Miriam talks about her work in giving a voice to the diverse experiences of BME students

Growing up in Germany and throughout the initial period after high school, attending Cambridge was beyond my realm of imagination. During school and after graduating, I was always aware of my interests in politics, social justice, race and gender, but I did not have a clear vision of what I wanted to do precisely or a career I aspired to – although I wouldn’t even say that I do now. Seeking to have experiences outside of the academic realm, I decided to go to Australia for a year and worked as a direct marketing representative knocking on doors to sell a food subscription service. Doing something completely different and stepping out of my comfort zone helped me narrow down my interests and I decided to take up a course in political science in Berlin.

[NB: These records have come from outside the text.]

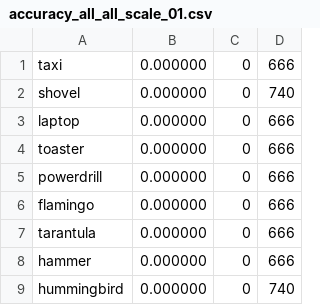
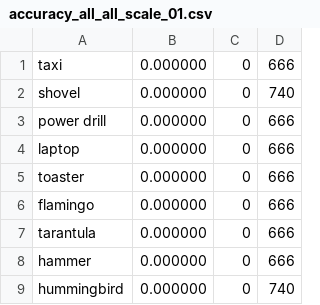
Before and after one commit to mlholland/CLPS1520, a CSV file: results/accuracy_all_all_scale_01.csv, drawn as a sheet; removed rows and columns are numbered as before the commit, all else as after; the diff names each change by its address in the sheet, - before the commit and + after, or states it on an @@ line.

Commit message:
powerdrill corrected accuracies

```diff
--- a/results/accuracy_all_all_scale_01.csv
+++ b/results/accuracy_all_all_scale_01.csv
+row 3: power drill | 0.000000 | 0 | 666
-row 5: powerdrill | 0.000000 | 0 | 666
```
Also changed, not shown: results/accuracy_all_all_scale_02.csv, results/accuracy_all_all_scale_03.csv, 10 other files.
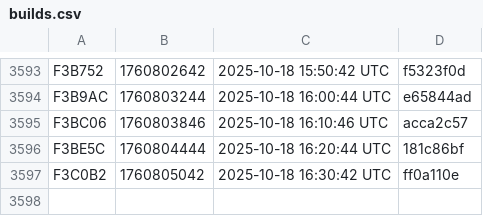
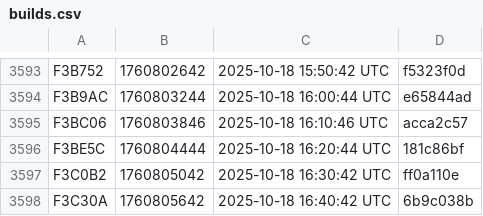
Before and after one commit to noob2git/weather, a CSV file: docs/assets/builds.csv, drawn as a sheet; only a part is shown, gaps mark what is left out; the diff names each change by its address in the sheet, - before the commit and + after, or states it on an @@ line.

```diff
--- a/docs/assets/builds.csv
+++ b/docs/assets/builds.csv
+row 3598: F3C30A | 1760805642 | 2025-10-18 16:40:42 UTC | 6b9c038b
```
Also changed, not shown: data/weather_history.csv, 2 other files.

In the same year, I decided to apply to Cambridge out of the blue after a family member suggested the idea to me. It seemed like a far-fetched unrealistic attempt, but I wanted to try my luck just to see if I had a vague chance. Hence, my offer took me by surprise. After getting a deferred place, I continued my studies in Berlin but mainly worked for a feminist institute as an online editor for another year.

Although I did not initially apply to Lucy Cavendish College, after visiting the college myself, I was relieved to realise that it turned out to seem like a much better fit than the one I applied to at first. What I like most about Lucy is the small size of the community and the friendly environment that I quickly became a part of. Compared to the German schools and university I was used to, Cambridge impresses me by the amount of contact I have with my supervisors. I feel quite lucky to have professors who seem to know me well and encourage me to pursue decolonial or feminist approaches in my essays. I am convinced that studying Human, Social, and Political Sciences was a great choice for me as the subjects complement each other and fit my broad range of interests perfectly.

Having always been passionate about activism for marginalised voices, I have unfortunately experienced all universities as an environment not only lacking in diversity but also engrained with racism and colonial structures. That is why I got involved in initiating a student representation for black students and students of colour at my old university. When I arrived in Cambridge in October 2019, I wanted to continue my activism. At the same time, a place where one can easily develop imposter syndrome, this institution can seem quite intimidating. But I quickly realized that it is not just made of the daunting buildings and age-old traditions surrounding us, but also of the students that shape it. I was impressed to find the diverse range of outlets for students to claim their own spaces and make changes – the African Caribbean Society, Fly, or decolonial working groups, for instance.

Becoming BME Officer at Lucy gave me the chance to get involved in my own college and do my part to make students of colour feel more at home and create more visibility for BME Lucians. I am convinced that having fun and caring for ourselves is vital in political activism. Organising an Afrobeats & Plantain Chips night at our bar, I loved engaging different parts of the student community. In the next term, I am setting up a bookshelf in our common room dedicated to the works of female and non-binary authors of colour. I am also an assistant editor at Marble, a student magazine giving a voice to the diverse experiences of BME students as well as Bait, a magazine publishing opinion pieces, poetry, art and photography to raise money for local charities.

While I am still not entirely set on what I want to do after university, I am convinced that the spaces I can engage in at Cambridge and Lucy in particular help me develop and leave my mark.